“The Death and Life of Chicago
By BEN AUSTEN. May 29, 2013
On a 100-degree day last summer, on Chicago’s southernmost edge, Willie Fleming, who goes by J. R. (“It stands for Just Righteousness”), crept up to an abandoned ranch house shrouded in overgrown weeds. The overwhelmingly poor and black neighborhood sits beside a 150-acre, 1,500-unit public-housing complex and is about as far — literally and figuratively — from the Loop as you can get and still be in Chicago. Nearly a quarter of the homes in the area had been empty for at least two years. Usually when J. R. scouts for properties to break into and take over, he looks for ones with unmown grass, a sign of vacancy and disregard. But this was excessive. “I don’t come back here without my air gun,” he said, backing away. A young couple next door had set up lawn chairs on the sidewalk. An infant in only a diaper tottered around them. “That’s the dead-dog cemetery,” the man announced, motioning to the ranch house.
J. R. told the couple about the Anti-Eviction Campaign, the group he founded in 2009 with Toussaint Losier, a doctoral candidate in history at the University of Chicago and a fellow housing activist. At 40, J. R. possesses the softening bulk of a former running back — he was all-state as a high-school sophomore. A skunklike streak of white runs up the center of his ringleted black dreadlocks. In the past year, he said, the Anti-Eviction Campaign freed up 20 abandoned properties, fixing up the buildings and moving “home-less people into the people-less homes.”
Photo: Andrew Moore for The New York Times
The Global Urbanist:
In defence of America’s informal settlements: the campers of San Francisco
We tend to believe that wealthy countries like the United States don’t have informal settlements. Not only is this false, but it allows western governments to further marginalise an already misunderstood community. In the first of three articles on America’s informal residents, Martha Bridegam meets two residents of one such harassed community in San Francisco.
In August this year, city and state authorities in San Francisco raided a camp of makeshift homes under a freeway ramp and beside a commuter rail yard near the downtown area, destroying some residents’ property and evicting them from the site.
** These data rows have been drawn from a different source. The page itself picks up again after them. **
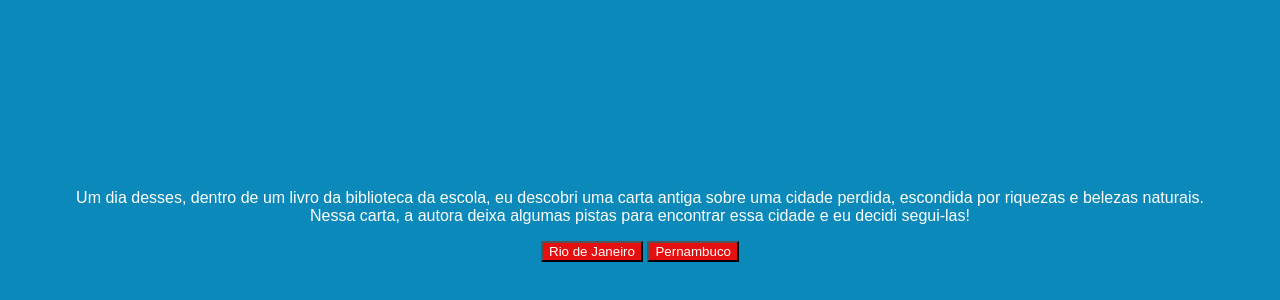
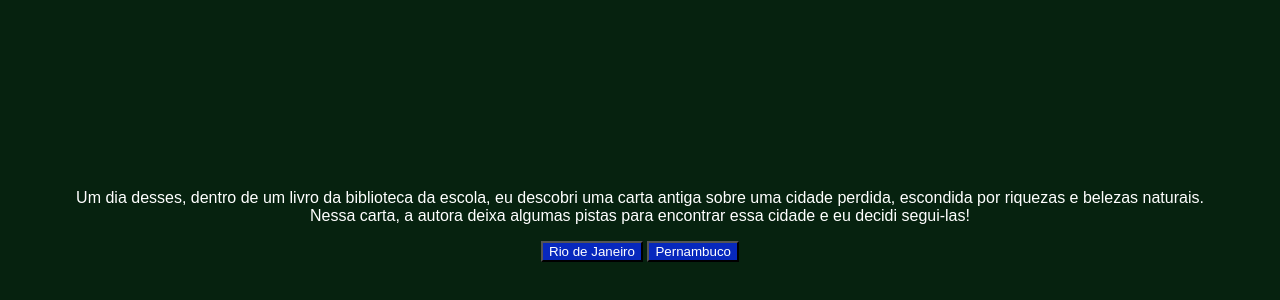
Before and after one commit to emanueleCelestino/aventura, a plain HTML site: page index.html in a window 1280 px wide. Shown: the part 142-442 px from the top of the page. Drawn offline with Linux system fonts and the light colour scheme; a web font is replaced by a local one.

Commit message:
Update style.css

```diff
--- a/style.css
+++ b/style.css
@@ -1,5 +1,5 @@
 body{
-    background-color:#0c89bb;
+    background-color:#06220f;
     color: white;
     font-family: "Bai Jamjuree", sans-serif;
     display: flex;
@@ -9,7 +9,7 @@ body{
     margin: 0;
 }
 button{
-    background-color: #e60f0f;
+    background-color:#0728bd;
     color: white;
     font-family: "Bai Jamjuree", sans-serif;
 }
```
The San Francisco Chronicle’s Kevin Fagan described the camp this way: ‘a sprawling mini-city of tents, suitcases and makeshift Conestoga wagon-style trailers, and a 50-strong homeless population that had been there for years. It was the biggest street camp in San Francisco.’One resident has denied it was so large, but it was certainly substantial for a town that discourages group camps.”
Photo: Here, in a scene typical of the city, a small community of informal residents cluster their RVs—recreational vehicles or caravans—discreetly together under a freeway viaduct. Martha Bridegam
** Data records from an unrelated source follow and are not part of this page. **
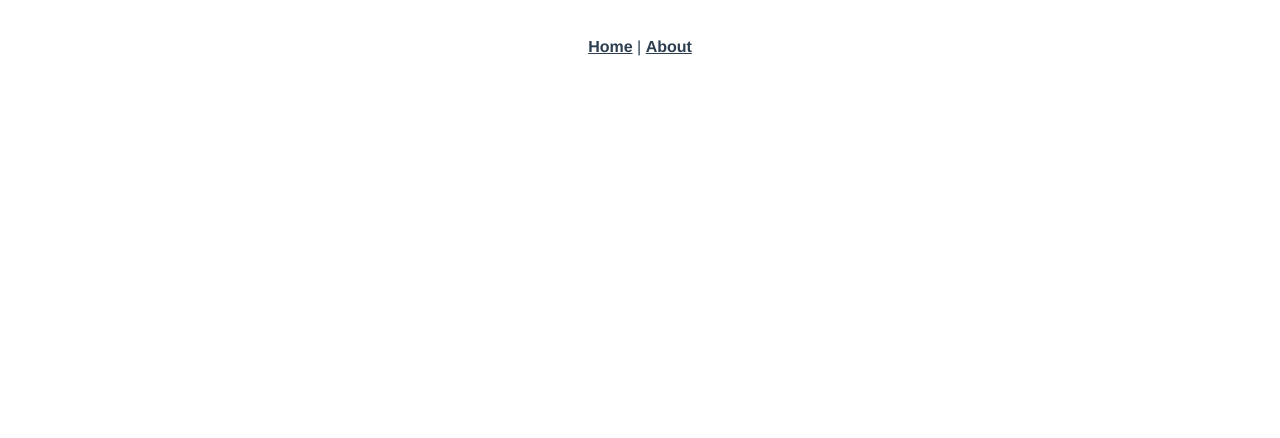
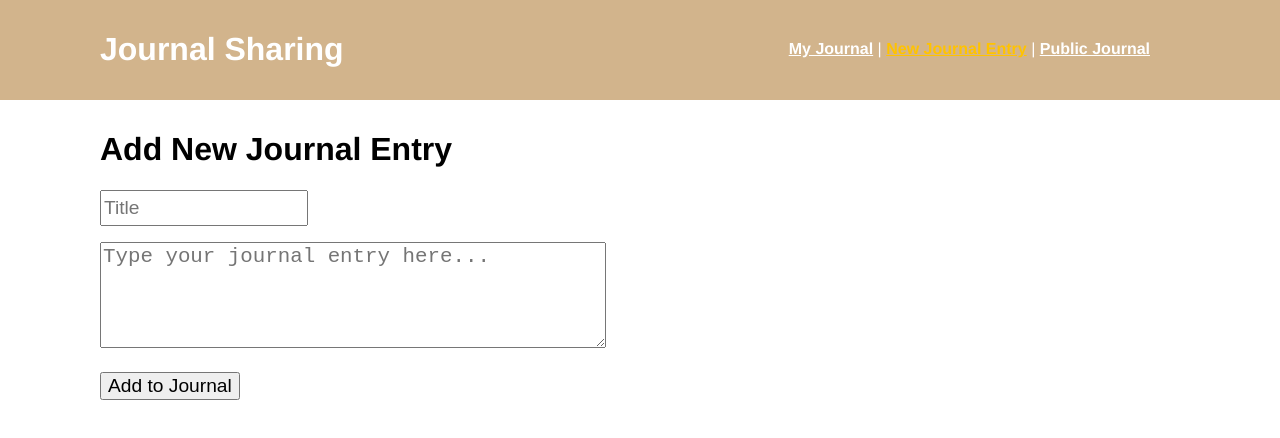
Before and after one commit to mattpow35/journalApp, a Vue app in the folder front-end/: page /create in a window 1280 px wide. Shown: the top 438 px of the page. Built offline with nearby package versions, Linux system fonts and the light colour scheme.

Commit message:
added stuff from previous creative project

```diff
--- a/front-end/src/App.vue
+++ b/front-end/src/App.vue
@@ -1,20 +1,36 @@
 <template>
-  <div id="app">
+<div id="app">
+  <div class="header">
+    <h1>Journal Sharing</h1>
     <div id="nav">
-      <router-link to="/">Home</router-link> |
-      <router-link to="/about">About</router-link>
+      <router-link to="/">My Journal</router-link> |
+      <router-link to="/create">New Journal Entry</router-link> |
+      <router-link to="/public">Public Journal</router-link>
     </div>
-    <router-view/>
   </div>
+  <div class="content">
+    <router-view />
+  </div>
+</div>
 </template>
 
 <style>
+body {
+  margin: 0px;
+}
+
 #app {
-  font-family: Avenir, Helvetica, Arial, sans-serif;
+  font-family: 'Avenir', Helvetica, Arial, sans-serif;
   -webkit-font-smoothing: antialiased;
   -moz-osx-font-smoothing: grayscale;
-  text-align: center;
-  color: #2c3e50;
+}
+
+.header {
+  display: flex;
+  justify-content: space-between;
+  background: #D2B48C;
+  padding: 10px 100px;
+  color: white;
 }
 
 #nav {
@@ -23,10 +39,14 @@
 
 #nav a {
   font-weight: bold;
-  color: #2c3e50;
+  color: #fff;
 }
 
 #nav a.router-link-exact-active {
-  color: #42b983;
+  color: #FFC300;
+}
+
+.content {
+  padding: 10px 100px;
 }
 </style>
--- /dev/null
+++ b/front-end/src/components/PublicPosts.vue
@@ -0,0 +1,43 @@
+<template>
+<div>
+  <div class="ticket">
+  <h1>Public Journal Entries</h1>
+    <div class="product" v-for="product in products.slice().reverse()" :key="product.id">
+    <hr>
+      <div class="problem">
+        <h1>{{product.name}}</h1>
+        <h2>{{product.title}}</h2>
+        <p><i>{{product.date}}</i></p>
+        <p>{{product.message}}</p>
+      </div>
+
+
+    </div>
+
+  </div>
+</div>
+</template>
+
+<script>
+
+
+
+export default {
+  name: 'ProductList',
+  props: {
+    products: Array
+  },
+
+
+}
+
+
+
+</script>
+
+<style scoped>
+
+.auto {
+  margin-left: auto;
+}
+</style>
--- a/front-end/src/main.js
+++ b/front-end/src/main.js
@@ -1,10 +1,43 @@
-import Vue from 'vue'
-import App from './App.vue'
-import router from './router'
+import Vue from "vue";
+import App from "./App.vue";
+import router from "./router";
+import mock from './mock-data.js'
 
-Vue.config.productionTip = false
+
+Vue.config.productionTip = false;
+
+let data = {
+  publicPosts: mock,
+  currentID: 0,
+  entries: [],
+  getEntries() {
+    return this.entries;
+  },
+  addEntry(name, problem, isPublic) {
+    var d = new Date()
+
+    this.entries.push({
+      id: this.currentID,
+      title: name,
+      problem: problem,
+      date: d.toDateString(),
+      public: isPublic,
+    });
+    if (isPublic) {
+      this.publicPosts.push({
+        id: this.currentId + 10,
+        name: "Me",
+        title: name,
+        message: problem,
+        date: d.toDateString(),
+      });
+    }
+    this.currentID += 1;
+  }
+}
 
 new Vue({
   router,
+  data: data,
   render: h => h(App)
-}).$mount('#app')
+}).$mount("#app");
--- /dev/null
+++ b/front-end/src/mock-data.js
@@ -0,0 +1,73 @@
+let mock = [{
+    id: 1,
+    name: "Joe",
+    title: "First Day of School",
+    message: "Today was my first day of school at BYU. I was very nervous but it went very well.",
+    date: 'Mon Aug 31 2020'
+  },
+  {
+    id: 2,
+    name: "Sarah",
+    title: "A day at the beach",
+    message: "We went to the beach in california today. It was a nice warm day and the sun was shinging so bright. The waves were amazing!!!",
+    date: "Sat Oct 10 2020"
+  },
+  {
+    id: 3,
+    name: "Claire",
+    title: "New Food!",
+    message: "I decided to branch out today and try something new. I ate crawfish for the first time! I think it might be my new favorite food.",
+    date: "Sun Oct 11 2020"
+  },
+  {
+    id: 4,
+    name: "Harrison",
+    title: "My new job",
+    message: "I have started a new business and I am really enjoying it! I make custom wood furniture out of my garage. I never knew my hidden talent could help me be so successful.",
+    date: "Tue Oct 13 2020"
+  },
+  {
+    id: 5,
+    name: "Henry",
+    title: "My costume",
+    message: "Halloween is coming up and I can't seem to decide on what I want to dress up as. Send me a message if you have any ideas!!!",
+    date: "Sat Oct 17 2020"
+  },
+  {
+    id: 6,
+    name: "Emma",
+    title: "Midterms!",
+    message: "I am so nervous about midterms, I have no idea how I am going to pass these classes. School can be so stressful! Anyone have any good study tips?",
+    date: "Sun Oct 18 2020"
+  },
+  {
+    id: 7,
+    name: "Matt",
+    title: "Ski season is around the corner",
+    message: "Its starting to get a little colder outside! This is so exciting I cannot wait until the snow starts to fall so that I can go skiing!!!",
+    date: "Mon Oct 19 2020"
+  },
+  {
+    id: 8,
+    name: "Joe",
+    title: "Thoughts on Halloween and COVID",
+    message: "I am not sure it is a good idea for kids to go out and trick or treat. There is just too much of a risk of getting COVID. We need to think of a new way to do trick or treating to be more safe!",
+    date: "Wed Oct 28 2020"
+  },
+  {
+    id: 9,
+    name: "Susan",
+    title: "HALLOWEEN",
+    message: "This was the best halloween ever!!! I got to dress up as a witch and I looked amazing. I also went to a fun halloween party witht the family. It was all COVID safe do not worry!",
+    date: "Sat Oct 31 2020"
+  },
+  {
+    id: 10,
+    name: "Aaron",
+    title: "Election Night",
+    message: "Wow this election is crazy!!! Will they ever count all the ballots? When will we actually know who won the election?! There is a lot of uncertainty it is driving me crazy!",
+    date: "Tue Nov 3 2020"
+  },
+]
+
+export default mock;
--- a/front-end/src/router/index.js
+++ b/front-end/src/router/index.js
@@ -1,6 +1,8 @@
 import Vue from 'vue'
 import VueRouter from 'vue-router'
 import Home from '../views/Home.vue'
+import Create from '../views/Create.vue'
+import Public from '../views/Public.vue'
 
 Vue.use(VueRouter)
 
@@ -11,13 +13,15 @@ const routes = [
     component: Home
   },
   {
-    path: '/about',
-    name: 'About',
-    // route level code-splitting
-    // this generates a separate chunk (about.[hash].js) for this route
-    // which is lazy-loaded when the route is visited.
-    component: () => import(/* webpackChunkName: "about" */ '../views/About.vue')
-  }
+    path: '/create',
+    name: 'create',
+    component: Create,
+  },
+  {
+    path: '/public',
+    name: 'public',
+    component: Public,
+  },
 ]
 
 const router = new VueRouter({
--- /dev/null
+++ b/front-end/src/views/Create.vue
@@ -0,0 +1,67 @@
+<template>
+<div>
+  <h1>Add New Journal Entry</h1>
+  <form v-if="creating" @submit.prevent="addEntry">
+    <input v-model="title" placeholder="Title">
+    <p></p>
+    <textarea v-model="problem" placeholder="Type your journal entry here..."></textarea>
+
+    <br />
+
+    <button type="submit">Add to Journal</button><br>
+
+
+  </form>
+  <div v-else>
+    <p>Journal entry added successfully!</p>
+    <p><a @click="toggleForm" href="#">Add another entry</a></p>
+  </div>
+</div>
+</template>
+
+<script>
+export default {
+  name: 'create',
+  data() {
+    return {
+      creating: true,
+      title: '',
+      problem: '',
+    }
+  },
+  methods: {
+    toggleForm() {
+      this.creating = !this.creating;
+    },
+    addEntry() {
+      this.$root.$data.addEntry(this.title, this.problem, true);
+      this.title = "";
+      this.problem = "";
+      this.creating = false;
+    },
+
+  }
+}
+</script>
+
+<style scoped>
+input {
+  font-size: 1.2em;
+  height: 30px;
+  width: 200px;
+}
+
+textarea {
+  font-size: 1.6em;
+  width: 100%;
+  max-width: 500px;
+  height: 100px;
+}
+
+button {
+  margin-top: 20px;
+  font-size: 1.2em;
+}
+
+
+</style>
--- a/front-end/src/views/Home.vue
+++ b/front-end/src/views/Home.vue
@@ -1,18 +1,38 @@
 <template>
-  <div class="home">
-    <img alt="Vue logo" src="../assets/logo.png">
-    <HelloWorld msg="Welcome to Your Vue.js App"/>
+<div>
+  <h1>My Journal</h1>
+  <div v-if="this.$root.$data.entries.length === 0">
+    <hr/>
+    <div class="problem">
+      <p>You currently have no journal entries.</p>
+    </div>
   </div>
+  <div v-for="entry in entries.slice().reverse()" v-bind:key="entry.id">
+    <hr/>
+    <div class="ticket">
+      <div class="problem">
+
+        <p><b>{{entry.title}}</b></p>
+        <p><i>{{entry.date}}</i></p>
+        <p>{{entry.problem}}</p>
+
+      </div>
+    </div>
+  </div>
+
+</div>
 </template>
 
 <script>
-// @ is an alias to /src
-import HelloWorld from '@/components/HelloWorld.vue'
-
 export default {
-  name: 'Home',
-  components: {
-    HelloWorld
+  name: "home",
+  data() {
+    return {}
+  },
+  computed: {
+    entries() {
+      return this.$root.$data.getEntries();
+    }
   }
 }
 </script>
--- /dev/null
+++ b/front-end/src/views/Public.vue
@@ -0,0 +1,35 @@
+<template>
+<div>
+
+  <PublicPosts :products="products" />
+</div>
+</template>
+
+<script>
+import PublicPosts from "../components/PublicPosts.vue"
+export default {
+  name: 'Home',
+  components: {
+    PublicPosts
+  },
+  data() {
+    return {
+      searchText: '',
+    }
+  },
+  computed: {
+    products() {
+      return this.$root.$data.publicPosts;
+    }
+  },
+}
+</script>
+
+
+<style scoped>
+
+
+
+
+
+</style>
```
“Housing for the Homeless: 14 Smart and Sensitive Solutions
By Steph in Architecture & Design, Urbanism
City officials spend a lot of time and energy worrying about how to keep homeless people off public furniture and out of certain common areas, when they should be considering how to better manage the issue of homelessness in general. One area of focus is homeless housing, whether simply meeting the immediate needs of people who live on the streets or providing a more long-term, forward-thinking transitional living spaces. These 14 designs for homeless housing provoke thought as to how we can meet the needs of disadvantaged people living in our own communities, and ensure that the situation is only temporary.”
The Bridge reverses the paradigm of homelessshelters in America.
Fascinating article from Next American City on a homeless shelter in Dallas that integrates high-quality architecture and robust social service programs, resulting in increased employment opportunities and quality of health for its residents. In addition, the article mentions how over 93% of its residents transition to permanent housing within the Dallas area. Quite an alternative to simply “warehousing” the homeless and other marginalized groups!
Photo: Overlands Partners Architects